Search the records for the string "inline", then copy each line where it appears.

━━━

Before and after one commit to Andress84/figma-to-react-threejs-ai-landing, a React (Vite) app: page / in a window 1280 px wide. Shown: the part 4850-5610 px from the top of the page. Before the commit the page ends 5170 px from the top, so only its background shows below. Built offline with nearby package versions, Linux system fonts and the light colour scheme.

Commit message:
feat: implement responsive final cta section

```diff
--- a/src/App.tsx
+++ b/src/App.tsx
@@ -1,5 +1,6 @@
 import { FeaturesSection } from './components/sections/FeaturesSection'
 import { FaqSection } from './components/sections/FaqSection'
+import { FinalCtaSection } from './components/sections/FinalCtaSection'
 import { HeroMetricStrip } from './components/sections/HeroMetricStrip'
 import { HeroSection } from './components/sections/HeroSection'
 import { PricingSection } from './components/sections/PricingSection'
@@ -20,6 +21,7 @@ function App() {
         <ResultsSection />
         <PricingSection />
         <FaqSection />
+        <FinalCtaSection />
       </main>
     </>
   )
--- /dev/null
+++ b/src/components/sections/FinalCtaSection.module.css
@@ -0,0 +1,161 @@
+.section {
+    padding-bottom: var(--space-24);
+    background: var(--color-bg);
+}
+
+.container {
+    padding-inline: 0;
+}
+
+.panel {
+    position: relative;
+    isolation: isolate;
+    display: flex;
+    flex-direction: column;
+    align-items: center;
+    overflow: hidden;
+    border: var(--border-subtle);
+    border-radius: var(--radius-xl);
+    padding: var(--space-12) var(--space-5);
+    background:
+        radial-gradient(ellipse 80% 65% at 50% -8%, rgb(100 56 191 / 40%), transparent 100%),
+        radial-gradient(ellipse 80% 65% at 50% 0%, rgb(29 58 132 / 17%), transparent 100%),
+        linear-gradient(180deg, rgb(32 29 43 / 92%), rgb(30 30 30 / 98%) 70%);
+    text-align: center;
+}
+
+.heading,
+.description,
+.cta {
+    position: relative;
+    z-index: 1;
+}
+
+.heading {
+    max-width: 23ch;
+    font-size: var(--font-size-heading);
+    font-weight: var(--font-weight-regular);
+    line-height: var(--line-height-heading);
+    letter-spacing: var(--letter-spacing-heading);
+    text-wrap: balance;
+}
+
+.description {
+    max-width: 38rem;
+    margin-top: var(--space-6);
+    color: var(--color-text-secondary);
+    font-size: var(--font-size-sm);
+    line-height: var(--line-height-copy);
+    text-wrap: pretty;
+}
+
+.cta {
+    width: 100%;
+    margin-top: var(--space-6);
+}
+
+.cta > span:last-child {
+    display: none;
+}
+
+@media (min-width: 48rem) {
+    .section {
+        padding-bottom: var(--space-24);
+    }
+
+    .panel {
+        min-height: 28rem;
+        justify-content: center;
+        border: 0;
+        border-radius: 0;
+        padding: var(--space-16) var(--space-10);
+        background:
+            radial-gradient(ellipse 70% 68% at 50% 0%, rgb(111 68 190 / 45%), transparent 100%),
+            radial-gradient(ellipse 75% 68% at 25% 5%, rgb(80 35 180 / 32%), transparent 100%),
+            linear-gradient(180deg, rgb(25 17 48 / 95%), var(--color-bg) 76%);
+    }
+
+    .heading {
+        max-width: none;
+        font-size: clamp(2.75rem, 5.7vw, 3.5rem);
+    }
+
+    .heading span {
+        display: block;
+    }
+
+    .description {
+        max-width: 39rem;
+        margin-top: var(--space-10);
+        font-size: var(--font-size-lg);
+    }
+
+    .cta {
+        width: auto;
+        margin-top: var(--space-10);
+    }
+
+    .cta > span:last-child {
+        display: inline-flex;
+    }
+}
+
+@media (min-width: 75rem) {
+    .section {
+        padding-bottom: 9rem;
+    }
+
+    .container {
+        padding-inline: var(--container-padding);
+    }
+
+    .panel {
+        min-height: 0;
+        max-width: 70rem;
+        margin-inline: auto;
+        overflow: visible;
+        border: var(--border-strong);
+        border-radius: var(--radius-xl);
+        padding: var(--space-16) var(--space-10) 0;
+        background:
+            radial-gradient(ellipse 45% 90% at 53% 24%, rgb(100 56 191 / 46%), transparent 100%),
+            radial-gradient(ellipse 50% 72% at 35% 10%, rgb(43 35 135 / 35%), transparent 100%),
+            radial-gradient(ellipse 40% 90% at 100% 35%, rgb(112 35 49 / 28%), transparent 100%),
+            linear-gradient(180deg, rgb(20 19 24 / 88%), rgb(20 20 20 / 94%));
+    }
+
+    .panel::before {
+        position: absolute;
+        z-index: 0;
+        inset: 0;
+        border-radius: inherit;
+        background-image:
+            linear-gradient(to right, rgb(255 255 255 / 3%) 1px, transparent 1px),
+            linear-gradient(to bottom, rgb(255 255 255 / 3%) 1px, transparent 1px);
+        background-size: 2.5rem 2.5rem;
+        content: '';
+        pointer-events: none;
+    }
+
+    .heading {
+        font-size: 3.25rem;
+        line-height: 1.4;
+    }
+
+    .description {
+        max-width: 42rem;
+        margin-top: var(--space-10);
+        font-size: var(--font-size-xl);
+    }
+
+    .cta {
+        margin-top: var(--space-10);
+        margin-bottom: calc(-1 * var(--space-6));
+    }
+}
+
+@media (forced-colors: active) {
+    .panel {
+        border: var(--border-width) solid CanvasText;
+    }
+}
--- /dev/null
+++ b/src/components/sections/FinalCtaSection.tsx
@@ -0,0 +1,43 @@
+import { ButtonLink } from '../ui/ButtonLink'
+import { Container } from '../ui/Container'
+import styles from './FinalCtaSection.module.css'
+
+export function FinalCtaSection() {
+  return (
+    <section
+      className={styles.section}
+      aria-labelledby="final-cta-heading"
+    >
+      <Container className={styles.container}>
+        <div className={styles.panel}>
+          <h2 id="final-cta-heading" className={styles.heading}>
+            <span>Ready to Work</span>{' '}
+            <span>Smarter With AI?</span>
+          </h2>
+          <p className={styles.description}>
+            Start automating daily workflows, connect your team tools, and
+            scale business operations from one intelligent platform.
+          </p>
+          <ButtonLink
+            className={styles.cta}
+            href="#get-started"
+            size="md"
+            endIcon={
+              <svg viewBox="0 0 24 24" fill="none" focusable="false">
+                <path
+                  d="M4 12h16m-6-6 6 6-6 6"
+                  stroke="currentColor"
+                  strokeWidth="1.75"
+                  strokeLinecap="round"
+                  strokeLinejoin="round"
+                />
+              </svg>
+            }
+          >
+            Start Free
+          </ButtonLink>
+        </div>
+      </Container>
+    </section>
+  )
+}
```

━━━

▶ TASK OUTPUT:
+    padding-inline: 0;
+        display: inline-flex;
+        padding-inline: var(--container-padding);
+        margin-inline: auto;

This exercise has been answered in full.